The applications of medetomidine (M) as a pre-anaesthetic and ketamine (K) as an anaesthetic agent were investigated in seven domestic pigeons in terms of the degree of anaesthesia (DA) and alterations in physiological parameters. An intramuscular (IM) injection of M (200 µg/kg) was followed by administration of K (120 mg/kg, IM) after 10 min. Body temperature (BT), respiratory rate (RR), heart rate (HR), DA, and electrocardiogram (ECG) findings were determined before (0 min) and 10 min after the application of M, and 5, 15, 30, 45 and 60 min after the administration of K. All pigeons had 4^{th} degree anaesthesia and a significant decrease (p < 0.01) in HR was observed starting from the 10^{th} min and lasting until the end of the anaeasthesia period. RR was significantly decreased at the 10^{th} min of pre-anaesthesia (p < 0.01). Following K application, RR increased at the 5^{th} min and stayed high until the 30^{th} min, but decreased again afterwards. HR decreased dramatically during pre-anaesthesia (p < 0.01) and gradually during anaesthesia (p < 0.05). An obvious prolongation of P-R and R-R intervals was the only ECG finding. It was observed that BT constantly decreased during pre-anaesthesia and anaesthesia (p < 0.05 or p < 0.001). In conclusion, it was found that M + K combination anaesthesia caused alterations in the physiological parameters in pigeons, but they did not possess a life threatening effect. The application of M + K at these dose levels might produce a reliable and deep anaesthesia lasting 15 to 60 min.

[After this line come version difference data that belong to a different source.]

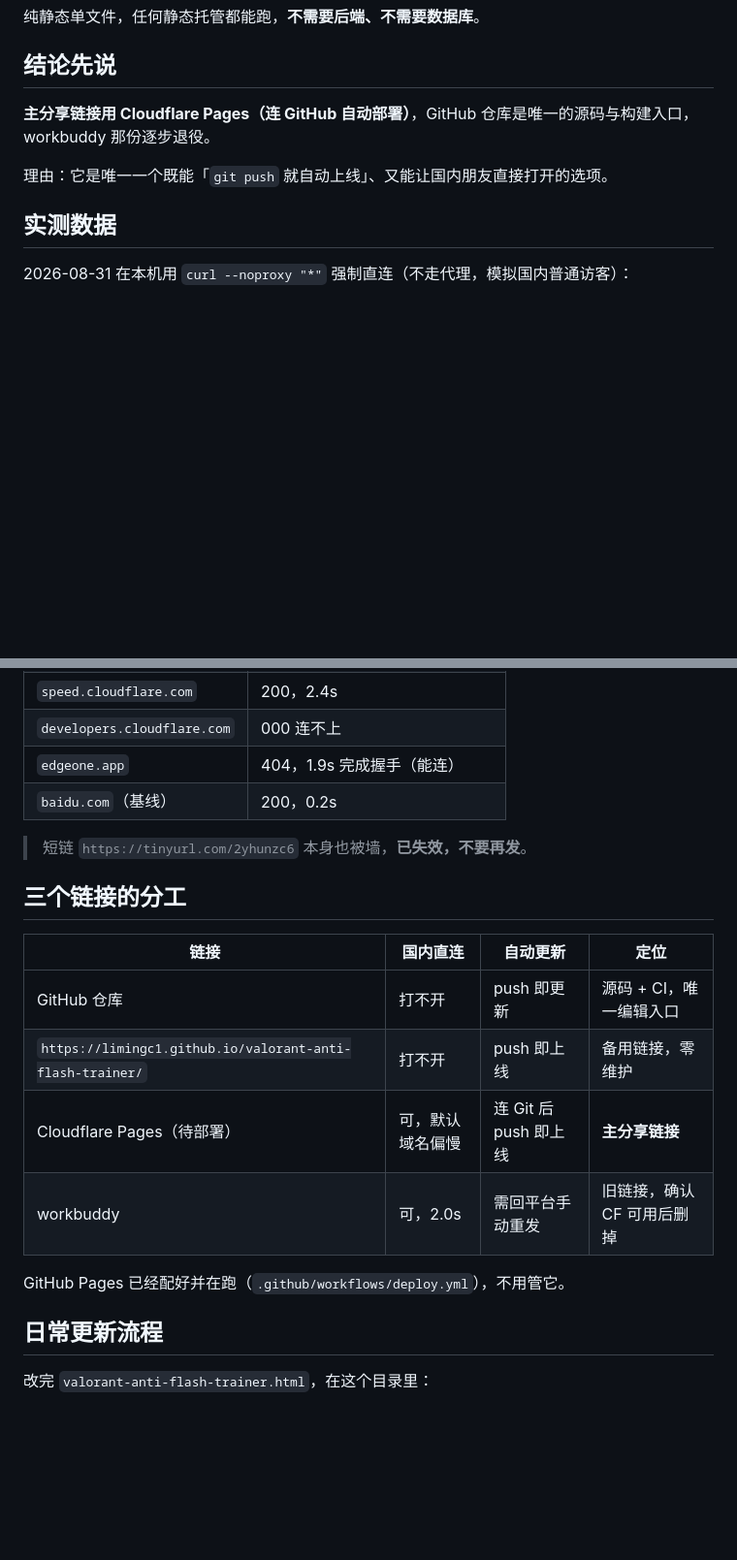
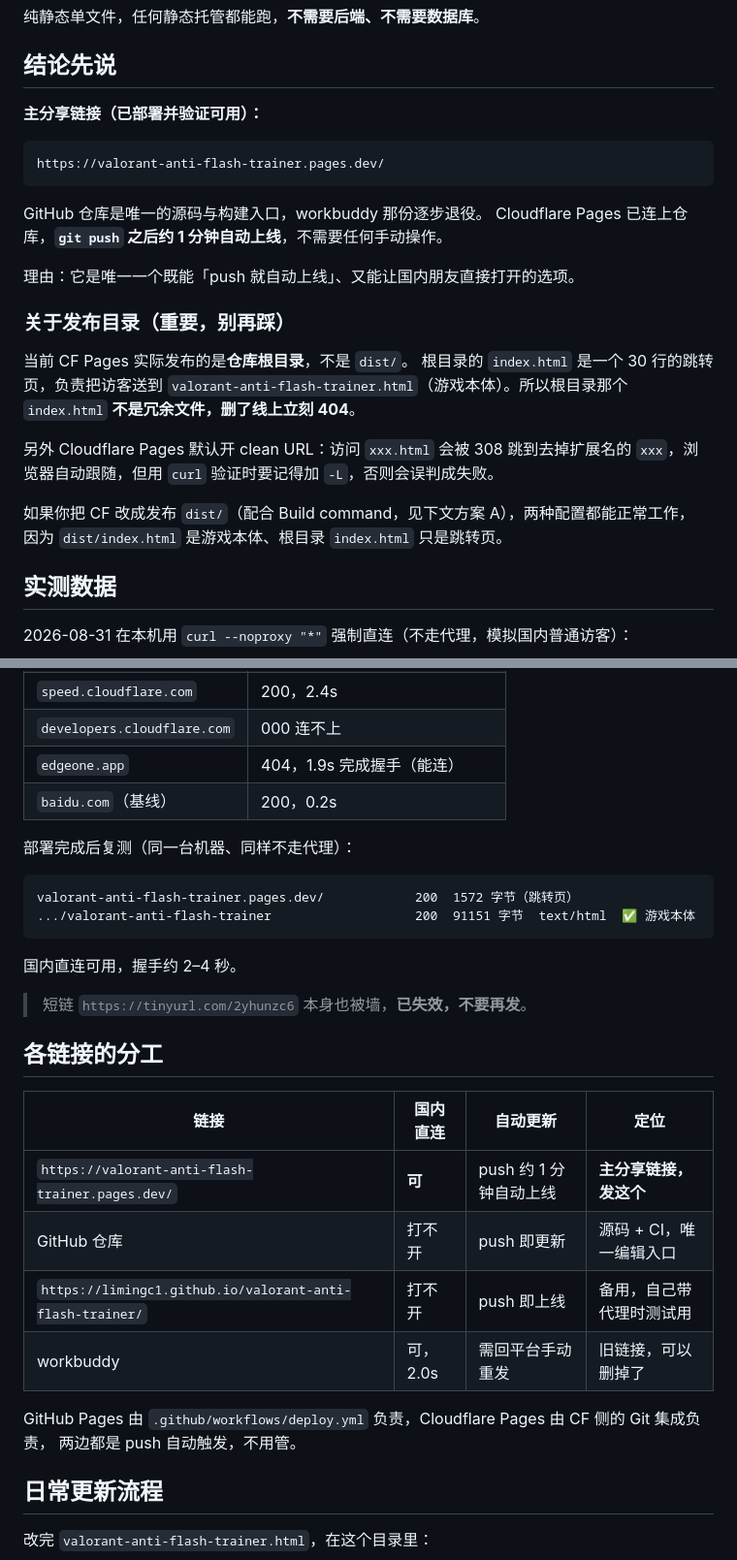
Before and after one commit to limingc1/valorant-anti-flash-trainer, a Markdown page: DEPLOY.md, 2 parts joined by grey strips. Shown at 97% size. Rendered like a GitHub page; blank space fills up the shorter version.

````diff
--- a/DEPLOY.md
+++ b/DEPLOY.md
@@ -4,10 +4,29 @@
 
 ## 结论先说
 
-**主分享链接用 Cloudflare Pages（连 GitHub 自动部署）**，GitHub 仓库是唯一的源码与构建入口，
-workbuddy 那份逐步退役。
+**主分享链接（已部署并验证可用）：**
 
-理由：它是唯一一个既能「`git push` 就自动上线」、又能让国内朋友直接打开的选项。
+```
+https://valorant-anti-flash-trainer.pages.dev/
+```
+
+GitHub 仓库是唯一的源码与构建入口，workbuddy 那份逐步退役。
+Cloudflare Pages 已连上仓库，**`git push` 之后约 1 分钟自动上线**，不需要任何手动操作。
+
+理由：它是唯一一个既能「push 就自动上线」、又能让国内朋友直接打开的选项。
+
+### 关于发布目录（重要，别再踩）
+
+当前 CF Pages 实际发布的是**仓库根目录**，不是 `dist/`。
+根目录的 `index.html` 是一个 30 行的跳转页，负责把访客送到
+`valorant-anti-flash-trainer.html`（游戏本体）。所以根目录那个 `index.html`
+**不是冗余文件，删了线上立刻 404**。
+
+另外 Cloudflare Pages 默认开 clean URL：访问 `xxx.html` 会被 308 跳到去掉扩展名的
+`xxx`，浏览器自动跟随，但用 `curl` 验证时要记得加 `-L`，否则会误判成失败。
+
+如果你把 CF 改成发布 `dist/`（配合 Build command，见下文方案 A），两种配置都能正常工作，
+因为 `dist/index.html` 是游戏本体、根目录 `index.html` 只是跳转页。
 
 ## 实测数据
 
@@ -26,18 +45,28 @@ workbuddy 那份逐步退役。
 | `edgeone.app` | 404，1.9s 完成握手（能连） |
 | `baidu.com`（基线） | 200，0.2s |
 
+部署完成后复测（同一台机器、同样不走代理）：
+
+```
+valorant-anti-flash-trainer.pages.dev/            200  1572 字节（跳转页）
+.../valorant-anti-flash-trainer                   200  91151 字节  text/html  ✅ 游戏本体
+```
+
+国内直连可用，握手约 2–4 秒。
+
 > 短链 `https://tinyurl.com/2yhunzc6` 本身也被墙，**已失效，不要再发**。
 
-## 三个链接的分工
+## 各链接的分工
 
 | 链接 | 国内直连 | 自动更新 | 定位 |
 |---|---|---|---|
+| `https://valorant-anti-flash-trainer.pages.dev/` | **可** | push 约 1 分钟自动上线 | **主分享链接，发这个** |
 | GitHub 仓库 | 打不开 | push 即更新 | 源码 + CI，唯一编辑入口 |
-| `https://limingc1.github.io/valorant-anti-flash-trainer/` | 打不开 | push 即上线 | 备用链接，零维护 |
-| Cloudflare Pages（待部署） | 可，默认域名偏慢 | 连 Git 后 push 即上线 | **主分享链接** |
-| workbuddy | 可，2.0s | 需回平台手动重发 | 旧链接，确认 CF 可用后删掉 |
+| `https://limingc1.github.io/valorant-anti-flash-trainer/` | 打不开 | push 即上线 | 备用，自己带代理时测试用 |
+| workbuddy | 可，2.0s | 需回平台手动重发 | 旧链接，可以删掉了 |
 
-GitHub Pages 已经配好并在跑（`.github/workflows/deploy.yml`），不用管它。
+GitHub Pages 由 `.github/workflows/deploy.yml` 负责，Cloudflare Pages 由 CF 侧的 Git 集成负责，
+两边都是 push 自动触发，不用管。
 
 ## 日常更新流程
 
````
Also changed, not shown: README.md (+11 -6 lines).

Ketamine, medetomidine, anaesthesia, physiological changes, pigeon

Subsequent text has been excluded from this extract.